> **WHAT NEEDS TO BE DONE**
Your output should repeat the entries below exactly. It should contain no images.

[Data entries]
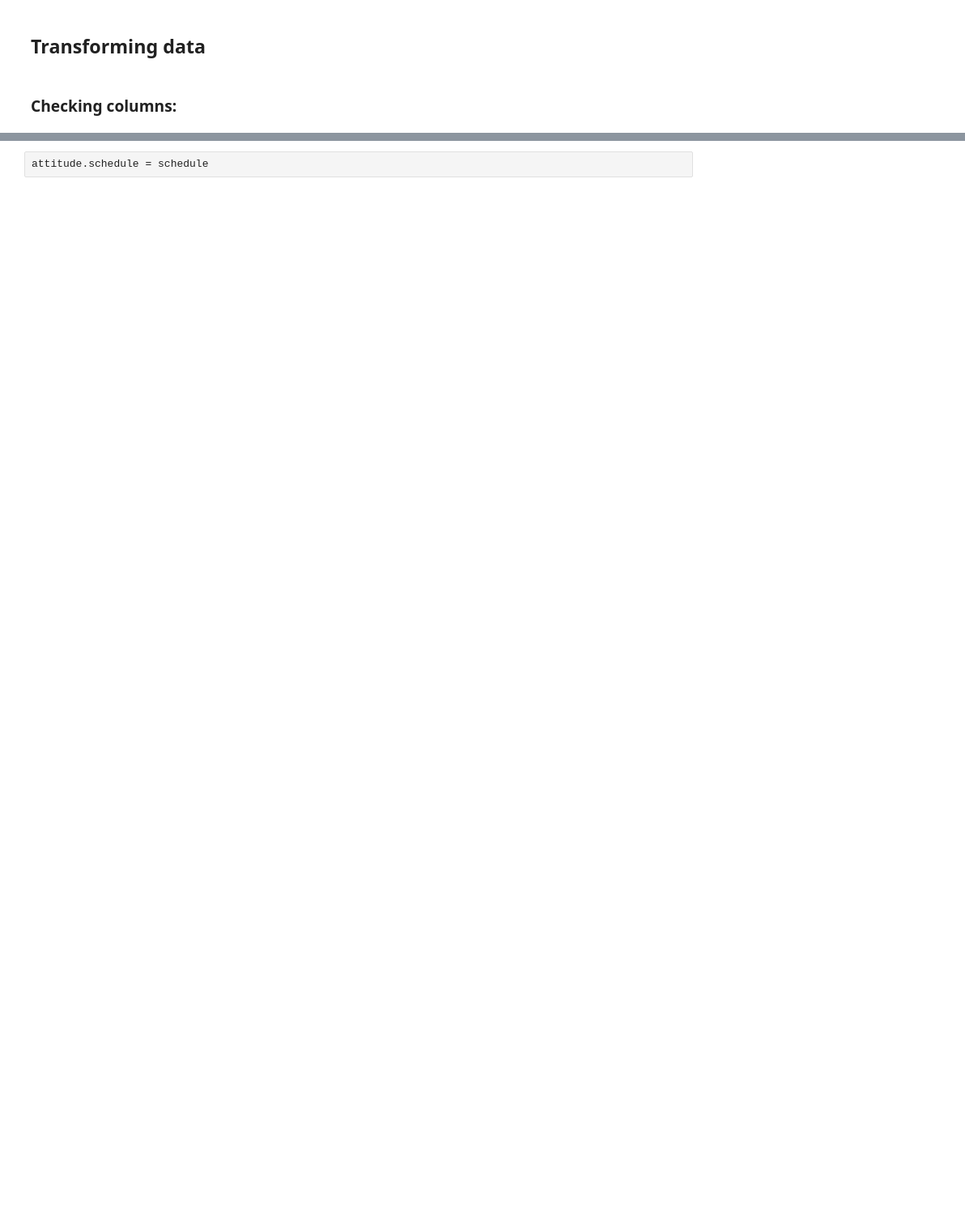
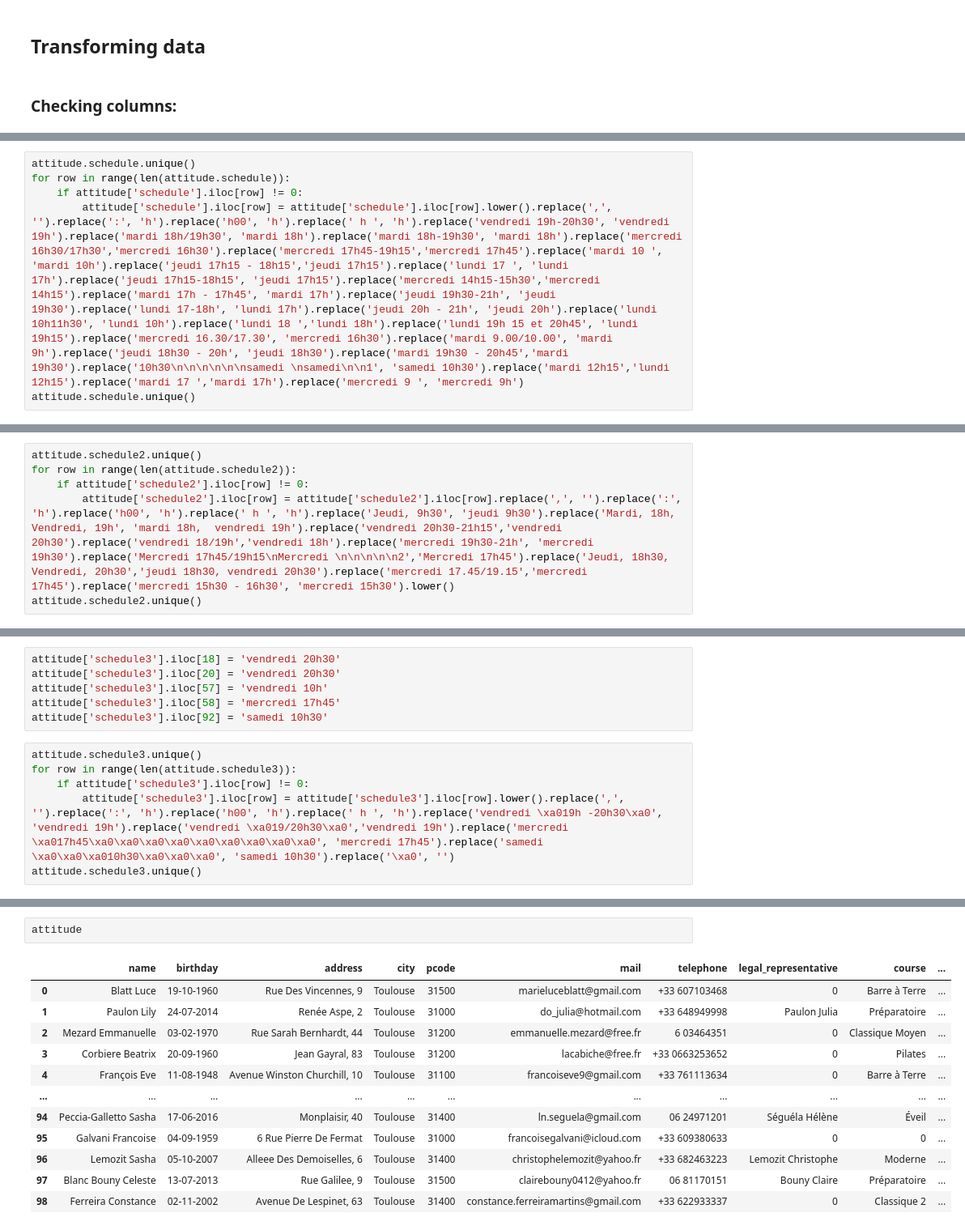
Before and after one commit to estefanialunardi/etl_pipeline_for_a_dance_school, a Jupyter notebook: school_registration.ipynb, the cells around one changed output, grey strips where cells are left out. Shown at 81% size. Drawn from its saved outputs; the diff is of its cells as text; blank space fills up the shorter version.

```diff
--- a/school_registration.ipynb
+++ b/school_registration.ipynb
@@ -302,0 +330,6 @@ See the caveats in the documentation: https://pandas.pydata.org/pandas-docs/stab
+# %%
+attitude.schedule.unique()
+for row in range(len(attitude.schedule)):
+    if attitude['schedule'].iloc[row] != 0:
+        attitude['schedule'].iloc[row] = attitude['schedule'].iloc[row].lower().replace(',', '').replace(':', 'h').replace('h00', 'h').replace(' h ', 'h').replace('vendredi 19h-20h30', 'vendredi 19h').replace('mardi 18h/19h30', 'mardi 18h').replace('mardi 18h-19h30', 'mardi 18h').replace('mercredi 16h30/17h30','mercredi 16h30').replace('mercredi 17h45-19h15','mercredi 17h45').replace('mardi 10 ', 'mardi 10h').replace('jeudi 17h15 - 18h15','jeudi 17h15').replace('lundi 17 ', 'lundi 17h').replace('jeudi 17h15-18h15', 'jeudi 17h15').replace('mercredi 14h15-15h30','mercredi 14h15').replace('mardi 17h - 17h45', 'mardi 17h').replace('jeudi 19h30-21h', 'jeudi 19h30').replace('lundi 17-18h', 'lundi 17h').replace('jeudi 20h - 21h', 'jeudi 20h').replace('lundi 10h11h30', 'lundi 10h').replace('lundi 18 ','lundi 18h').replace('lundi 19h 15 et 20h45', 'lundi 19h15').replace('mercredi 16.30/17.30', 'mercredi 16h30').replace('mardi 9.00/10.00', 'mardi 9h').replace('jeudi 18h30 - 20h', 'jeudi 18h30').replace('mardi 19h30 - 20h45','mardi 19h30').replace('10h30\n\n\n\n\n\nsamedi \nsamedi\n\n1', 'samedi 10h30').replace('mardi 12h15','lundi 12h15').replace('mardi 17 ','mardi 17h').replace('mercredi 9 ', 'mercredi 9h')
+attitude.schedule.unique()
@@ -302,0 +352,6 @@ See the caveats in the documentation: https://pandas.pydata.org/pandas-docs/stab
+# %%
+attitude.schedule2.unique()
+for row in range(len(attitude.schedule2)):
+    if attitude['schedule2'].iloc[row] != 0:
+        attitude['schedule2'].iloc[row] = attitude['schedule2'].iloc[row].replace(',', '').replace(':', 'h').replace('h00', 'h').replace(' h ', 'h').replace('Jeudi, 9h30', 'jeudi 9h30').replace('Mardi, 18h,  Vendredi, 19h', 'mardi 18h,  vendredi 19h').replace('vendredi 20h30-21h15','vendredi 20h30').replace('vendredi 18/19h','vendredi 18h').replace('mercredi 19h30-21h', 'mercredi 19h30').replace('Mercredi 17h45/19h15\nMercredi \n\n\n\n\n2','Mercredi 17h45').replace('Jeudi, 18h30, Vendredi, 20h30','jeudi 18h30, vendredi 20h30').replace('mercredi 17.45/19.15','mercredi 17h45').replace('mercredi 15h30 - 16h30', 'mercredi 15h30').lower()
+attitude.schedule2.unique()
@@ -302,0 +370,12 @@ See the caveats in the documentation: https://pandas.pydata.org/pandas-docs/stab
+# %%
+attitude['schedule3'].iloc[18] = 'vendredi 20h30'
+attitude['schedule3'].iloc[20] = 'vendredi 20h30'
+attitude['schedule3'].iloc[57] = 'vendredi 10h'
+attitude['schedule3'].iloc[58] = 'mercredi 17h45'
+attitude['schedule3'].iloc[92] = 'samedi 10h30'
+# %%
+attitude.schedule3.unique()
+for row in range(len(attitude.schedule3)):
+    if attitude['schedule3'].iloc[row] != 0:
+        attitude['schedule3'].iloc[row] = attitude['schedule3'].iloc[row].lower().replace(',', '').replace(':', 'h').replace('h00', 'h').replace(' h ', 'h').replace('vendredi \xa019h -20h30\xa0', 'vendredi 19h').replace('vendredi \xa019/20h30\xa0','vendredi 19h').replace('mercredi \xa017h45\xa0\xa0\xa0\xa0\xa0\xa0\xa0\xa0\xa0', 'mercredi 17h45').replace('samedi \xa0\xa0\xa010h30\xa0\xa0\xa0', 'samedi 10h30').replace('\xa0', '')
+attitude.schedule3.unique()
@@ -303,3 +390,15 @@ See the caveats in the documentation: https://pandas.pydata.org/pandas-docs/stab
 # %%
-attitude.schedule = schedule
+attitude
 # %% [output]
+|  | name | birthday | address | city | pcode | mail | telephone | legal_representative | course | ... |
+| 0 | Blatt Luce | 19-10-1960 | Rue Des Vincennes, 9 | Toulouse | 31500 | marieluceblatt@gmail.com | +33 607103468 | 0 | Barre à Terre | ... |
+| 1 | Paulon Lily | 24-07-2014 | Renée Aspe, 2 | Toulouse | 31000 | do_julia@hotmail.com | +33 648949998 | Paulon Julia | Préparatoire | ... |
+| 2 | Mezard Emmanuelle | 03-02-1970 | Rue Sarah Bernhardt, 44 | Toulouse | 31200 | emmanuelle.mezard@free.fr | 6 03464351 | 0 | Classique Moyen | ... |
+| 3 | Corbiere Beatrix | 20-09-1960 | Jean Gayral, 83 | Toulouse | 31200 | lacabiche@free.fr | +33 0663253652 | 0 | Pilates | ... |
+| 4 | François Eve | 11-08-1948 | Avenue Winston Churchill, 10 | Toulouse | 31100 | francoiseve9@gmail.com | +33 761113634 | 0 | Barre à Terre | ... |
+| ... | ... | ... | ... | ... | ... | ... | ... | ... | ... | ... |
+| 94 | Peccia-Galletto Sasha | 17-06-2016 | Monplaisir, 40 | Toulouse | 31400 | ln.seguela@gmail.com | 06 24971201 | Séguéla Hélène | Éveil | ... |
+| 95 | Galvani Francoise | 04-09-1959 | 6 Rue Pierre De Fermat | Toulouse | 31000 | francoisegalvani@icloud.com | +33 609380633 | 0 | 0 | ... |
+| 96 | Lemozit Sasha | 05-10-2007 | Alleee Des Demoiselles, 6 | Toulouse | 31400 | christophelemozit@yahoo.fr | +33 682463223 | Lemozit Christophe | Moderne | ... |
+| 97 | Blanc Bouny Celeste | 13-07-2013 | Rue Galilee, 9 | Toulouse | 31500 | clairebouny0412@yahoo.fr | 06 81170151 | Bouny Claire | Préparatoire | ... |
+| 98 | Ferreira Constance | 02-11-2002 | Avenue De Lespinet, 63 | Toulouse | 31400 | constance.ferreiramartins@gmail.com | +33 622933337 | 0 | Classique 2 | ... |
```
Also changed, not shown: parts of 24 cells of this notebook.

> **SOLUTION TO THIS TASK**
Before and after one commit to estefanialunardi/etl_pipeline_for_a_dance_school, a Jupyter notebook: school_registration.ipynb, the cells around one changed output, grey strips where cells are left out. Shown at 81% size. Drawn from its saved outputs; the diff is of its cells as text; blank space fills up the shorter version.

```diff
--- a/school_registration.ipynb
+++ b/school_registration.ipynb
@@ -302,0 +330,6 @@ See the caveats in the documentation: https://pandas.pydata.org/pandas-docs/stab
+# %%
+attitude.schedule.unique()
+for row in range(len(attitude.schedule)):
+    if attitude['schedule'].iloc[row] != 0:
+        attitude['schedule'].iloc[row] = attitude['schedule'].iloc[row].lower().replace(',', '').replace(':', 'h').replace('h00', 'h').replace(' h ', 'h').replace('vendredi 19h-20h30', 'vendredi 19h').replace('mardi 18h/19h30', 'mardi 18h').replace('mardi 18h-19h30', 'mardi 18h').replace('mercredi 16h30/17h30','mercredi 16h30').replace('mercredi 17h45-19h15','mercredi 17h45').replace('mardi 10 ', 'mardi 10h').replace('jeudi 17h15 - 18h15','jeudi 17h15').replace('lundi 17 ', 'lundi 17h').replace('jeudi 17h15-18h15', 'jeudi 17h15').replace('mercredi 14h15-15h30','mercredi 14h15').replace('mardi 17h - 17h45', 'mardi 17h').replace('jeudi 19h30-21h', 'jeudi 19h30').replace('lundi 17-18h', 'lundi 17h').replace('jeudi 20h - 21h', 'jeudi 20h').replace('lundi 10h11h30', 'lundi 10h').replace('lundi 18 ','lundi 18h').replace('lundi 19h 15 et 20h45', 'lundi 19h15').replace('mercredi 16.30/17.30', 'mercredi 16h30').replace('mardi 9.00/10.00', 'mardi 9h').replace('jeudi 18h30 - 20h', 'jeudi 18h30').replace('mardi 19h30 - 20h45','mardi 19h30').replace('10h30\n\n\n\n\n\nsamedi \nsamedi\n\n1', 'samedi 10h30').replace('mardi 12h15','lundi 12h15').replace('mardi 17 ','mardi 17h').replace('mercredi 9 ', 'mercredi 9h')
+attitude.schedule.unique()
@@ -302,0 +352,6 @@ See the caveats in the documentation: https://pandas.pydata.org/pandas-docs/stab
+# %%
+attitude.schedule2.unique()
+for row in range(len(attitude.schedule2)):
+    if attitude['schedule2'].iloc[row] != 0:
+        attitude['schedule2'].iloc[row] = attitude['schedule2'].iloc[row].replace(',', '').replace(':', 'h').replace('h00', 'h').replace(' h ', 'h').replace('Jeudi, 9h30', 'jeudi 9h30').replace('Mardi, 18h,  Vendredi, 19h', 'mardi 18h,  vendredi 19h').replace('vendredi 20h30-21h15','vendredi 20h30').replace('vendredi 18/19h','vendredi 18h').replace('mercredi 19h30-21h', 'mercredi 19h30').replace('Mercredi 17h45/19h15\nMercredi \n\n\n\n\n2','Mercredi 17h45').replace('Jeudi, 18h30, Vendredi, 20h30','jeudi 18h30, vendredi 20h30').replace('mercredi 17.45/19.15','mercredi 17h45').replace('mercredi 15h30 - 16h30', 'mercredi 15h30').lower()
+attitude.schedule2.unique()
@@ -302,0 +370,12 @@ See the caveats in the documentation: https://pandas.pydata.org/pandas-docs/stab
+# %%
+attitude['schedule3'].iloc[18] = 'vendredi 20h30'
+attitude['schedule3'].iloc[20] = 'vendredi 20h30'
+attitude['schedule3'].iloc[57] = 'vendredi 10h'
+attitude['schedule3'].iloc[58] = 'mercredi 17h45'
+attitude['schedule3'].iloc[92] = 'samedi 10h30'
+# %%
+attitude.schedule3.unique()
+for row in range(len(attitude.schedule3)):
+    if attitude['schedule3'].iloc[row] != 0:
+        attitude['schedule3'].iloc[row] = attitude['schedule3'].iloc[row].lower().replace(',', '').replace(':', 'h').replace('h00', 'h').replace(' h ', 'h').replace('vendredi \xa019h -20h30\xa0', 'vendredi 19h').replace('vendredi \xa019/20h30\xa0','vendredi 19h').replace('mercredi \xa017h45\xa0\xa0\xa0\xa0\xa0\xa0\xa0\xa0\xa0', 'mercredi 17h45').replace('samedi \xa0\xa0\xa010h30\xa0\xa0\xa0', 'samedi 10h30').replace('\xa0', '')
+attitude.schedule3.unique()
@@ -303,3 +390,15 @@ See the caveats in the documentation: https://pandas.pydata.org/pandas-docs/stab
 # %%
-attitude.schedule = schedule
+attitude
 # %% [output]
+|  | name | birthday | address | city | pcode | mail | telephone | legal_representative | course | ... |
+| 0 | Blatt Luce | 19-10-1960 | Rue Des Vincennes, 9 | Toulouse | 31500 | marieluceblatt@gmail.com | +33 607103468 | 0 | Barre à Terre | ... |
+| 1 | Paulon Lily | 24-07-2014 | Renée Aspe, 2 | Toulouse | 31000 | do_julia@hotmail.com | +33 648949998 | Paulon Julia | Préparatoire | ... |
+| 2 | Mezard Emmanuelle | 03-02-1970 | Rue Sarah Bernhardt, 44 | Toulouse | 31200 | emmanuelle.mezard@free.fr | 6 03464351 | 0 | Classique Moyen | ... |
+| 3 | Corbiere Beatrix | 20-09-1960 | Jean Gayral, 83 | Toulouse | 31200 | lacabiche@free.fr | +33 0663253652 | 0 | Pilates | ... |
+| 4 | François Eve | 11-08-1948 | Avenue Winston Churchill, 10 | Toulouse | 31100 | francoiseve9@gmail.com | +33 761113634 | 0 | Barre à Terre | ... |
+| ... | ... | ... | ... | ... | ... | ... | ... | ... | ... | ... |
+| 94 | Peccia-Galletto Sasha | 17-06-2016 | Monplaisir, 40 | Toulouse | 31400 | ln.seguela@gmail.com | 06 24971201 | Séguéla Hélène | Éveil | ... |
+| 95 | Galvani Francoise | 04-09-1959 | 6 Rue Pierre De Fermat | Toulouse | 31000 | francoisegalvani@icloud.com | +33 609380633 | 0 | 0 | ... |
+| 96 | Lemozit Sasha | 05-10-2007 | Alleee Des Demoiselles, 6 | Toulouse | 31400 | christophelemozit@yahoo.fr | +33 682463223 | Lemozit Christophe | Moderne | ... |
+| 97 | Blanc Bouny Celeste | 13-07-2013 | Rue Galilee, 9 | Toulouse | 31500 | clairebouny0412@yahoo.fr | 06 81170151 | Bouny Claire | Préparatoire | ... |
+| 98 | Ferreira Constance | 02-11-2002 | Avenue De Lespinet, 63 | Toulouse | 31400 | constance.ferreiramartins@gmail.com | +33 622933337 | 0 | Classique 2 | ... |
```
Also changed, not shown: parts of 24 cells of this notebook.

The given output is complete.